BBC senior bosses are today reportedly "grilling" members of the BBC London news team who produced a "tasteless" spoof video version of (Is This The Way To) Amarillo? to mark a colleague's departure for Al-Jazeera International.
The skit features, according to The Daily Mail, "journalists, including transport correspondent Andrew Winstanley and reporter Sarah Harris...singing a spoof version of the hit song in tea towel head dresses and fake Arab-style beards, to a video backdrop featuring real-life news footage of missile launchers, tanks and soldiers in gas masks".
The video was shown last week at a private bash for assistant editor Simon Torkington who's off to Qatar with his wife, former ITV news anchor Shiulie Ghosh. It was subsequently leaked to London's Evening Standard by an insider "angry that licence fee payers' cash was used to make a 'tasteless' skit that could cause offence to Muslims".
The film is fronted by BBC London management chap Ian Wade (in pic, centre), and also features special correspondent Kurt Barling - "who has reported extensively on the issues facing Britain's Muslim community" - bare-chested and "dancing in a Muslim prayer hat".
Other protagonists in the outrage are news anchor Matt Barbet, arts correspondent Brenda Emmanus and reporter Karthi Gnanasegaram.
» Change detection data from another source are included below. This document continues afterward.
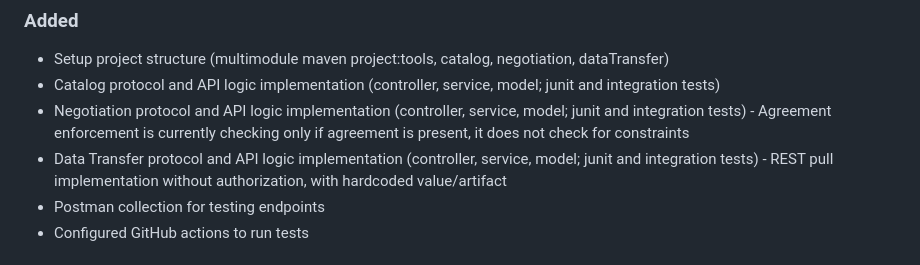
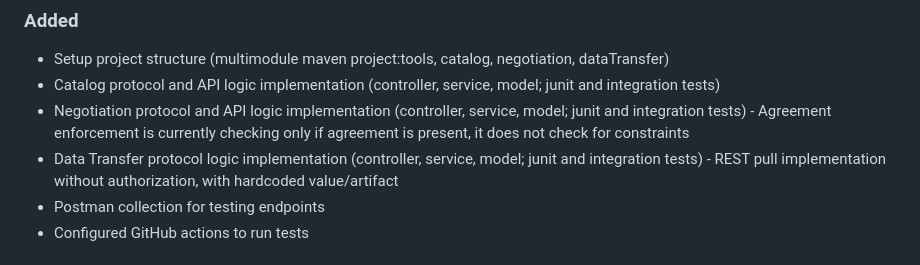
Before and after one commit to Engineering-Research-and-Development/dsp-true-connector, a Markdown page: CHANGELOG.md, the part around the change. Rendered like a GitHub page.

Commit message:
changelog adjusting

```diff
--- a/CHANGELOG.md
+++ b/CHANGELOG.md
@@ -8,7 +8,7 @@ All notable changes to this project will be documented in this file.
  - Setup project structure (multimodule maven project:tools, catalog, negotiation, dataTransfer)
  - Catalog protocol and API logic implementation (controller, service, model; junit and integration tests)
  - Negotiation protocol and API logic implementation (controller, service, model; junit and integration tests) - Agreement enforcement is currently checking only if agreement is present, it does not check for constraints
- - Data Transfer protocol and API logic implementation (controller, service, model; junit and integration tests) - REST pull implementation without authorization, with hardcoded value/artifact
+ - Data Transfer protocol logic implementation (controller, service, model; junit and integration tests) - REST pull implementation without authorization, with hardcoded value/artifact
  - Postman collection for testing endpoints
  - Configured GitHub actions to run tests
 
```
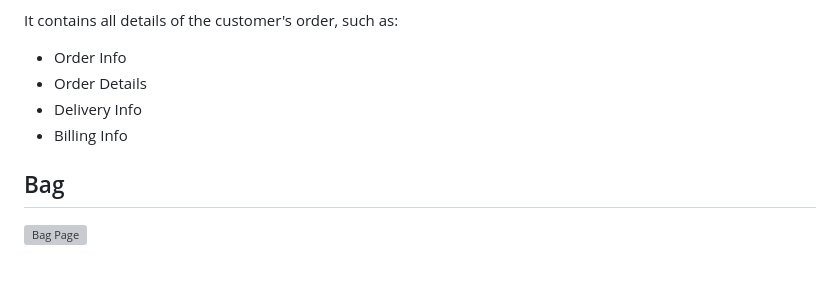
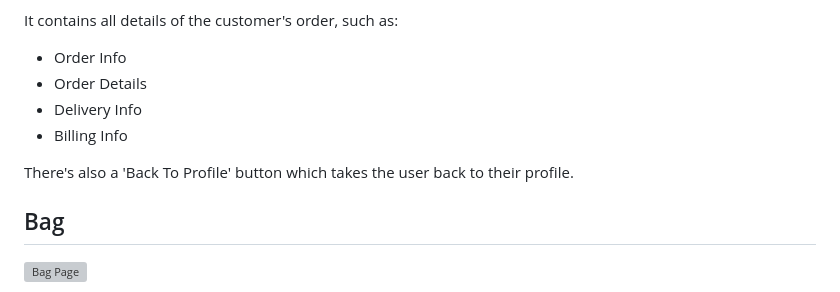
Before and after one commit to DanHodgson12/gym-stop, a Markdown page: README.md, the part around the change. GitHub-like rendering; blank space fills up the shorter version; grey boxes are pictures that could not be loaded.

Commit message:
feat: adjusted profile features for README

```diff
--- a/README.md
+++ b/README.md
@@ -422,6 +422,8 @@ It contains all details of the customer's order, such as:
   - Delivery Info
   - Billing Info
 
+There's also a 'Back To Profile' button which takes the user back to their profile.
+
 ## Bag
 
 ![Bag Page](assets/shopping-bag-features.png)
```
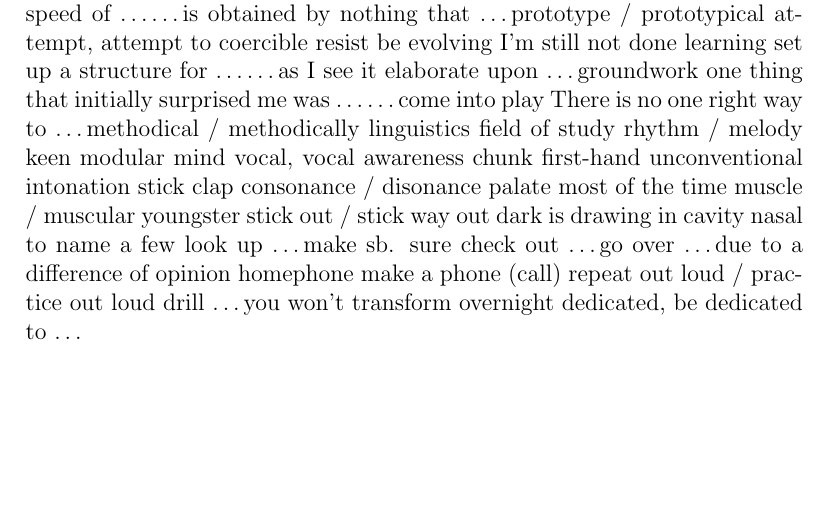
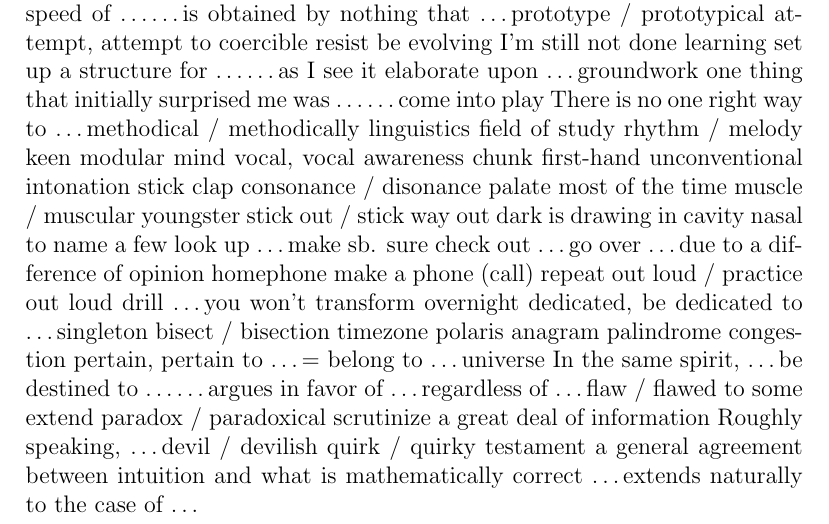
Before and after one commit to lzx071021/latex_proj, a LaTeX document (en_words/words.tex): part of page 26 of 26, cut so that both start at the same text, the shorter picture padded with empty space. Compiled offline with pdfLaTeX.

Commit message:
regular update

```diff
--- a/en_words/words.tex
+++ b/en_words/words.tex
@@ -1013,12 +1013,30 @@ repeat out loud / practice out loud
 drill \dots
 you won't transform overnight
 dedicated, be dedicated to \dots
-
-
-
-
-
-
+singleton
+bisect / bisection
+timezone
+polaris
+anagram
+palindrome
+congestion
+pertain, pertain to \dots = belong to \dots
+universe
+In the same spirit, \dots
+be destined to \dots
+\dots argues in favor of \dots
+regardless of \dots
+flaw / flawed
+to some extend
+paradox / paradoxical
+scrutinize
+a great deal of information
+Roughly speaking, \dots
+devil / devilish
+quirk / quirky
+testament
+a general agreement between intuition and what is mathematically correct
+\dots extends naturally to the case of \dots
 
 
 
```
The lyrics include the following:
When the day is dawning, On a muggy old Doha morning, How I long to be there, With Osama who's waiting for me there
Every lonely news room where I hang my hat, Ain't half as pretty, As where my Shiulie's at
Is this the way to Al-Jazeera? This is the end of the BBC era, Dreaming dreams of Al-Jazeera, And sweet Shiulie who waits for me
Is this the way to Al-Jazeera? I'm going to get paid lots of lira, Storky's off to Al-Jazeera
But the sand is blazing, Crown Prince Hamad bin Khalifa is waiting, Though it may be harder, I'll be reporting on the Intifada.
Just beyond the sand dunes, There's a world so new, Oh jilbabs and palm trees, And there's camel poo...
One insider is quoted in The Daily Mail as saying: "At a time of great community sensitivities, is it right for the BBC's reporting team in London to be seen dressing up as stereotypical Arabs or Muslims, singing and dancing?
"Is it right to see the Race in the Media Awards winner Kurt Barling appear without a shirt wearing a Muslim prayer cap and dancing? Would it go down well with his contacts? Does it show the BBC to be sensitive at a difficult time? The fact is that the staff who made and appeared in the video knew what they had done was open to criticism."
The BBC said in a statement: "The BBC was unaware of the nature of the content of this private and informal video as it was being made. A spoof of the well-known and much-parodied music video for Amarillo, this unofficial film is within the tradition of a teasing farewell to a departing colleague.
"It was made by his friends in their spare time and hastily put together. It was always intended solely for private viewing. Nevertheless, we think it was ill-judged, and we will be speaking with those involved and learning the lessons that need to be learned."
Given that The Sun has now got hold of the story, we don't think a quiet chat will suffice. Maybe a video of the quick decapitation of one of the protagonists posted on the Beeb's website might do the trick. Tasteless, yes, but surely a just punishment for a video which is, by anyone's standards, absolutely bloody awful.
Oh yes, and the insider who grassed up these merrimakers is quite right about the waste of licencepayers' money. Heads must roll. ®
To judge for yourselves just how tasteless the spoof video is, there's a link in the Mail's piece here. Don't say you weren't warned.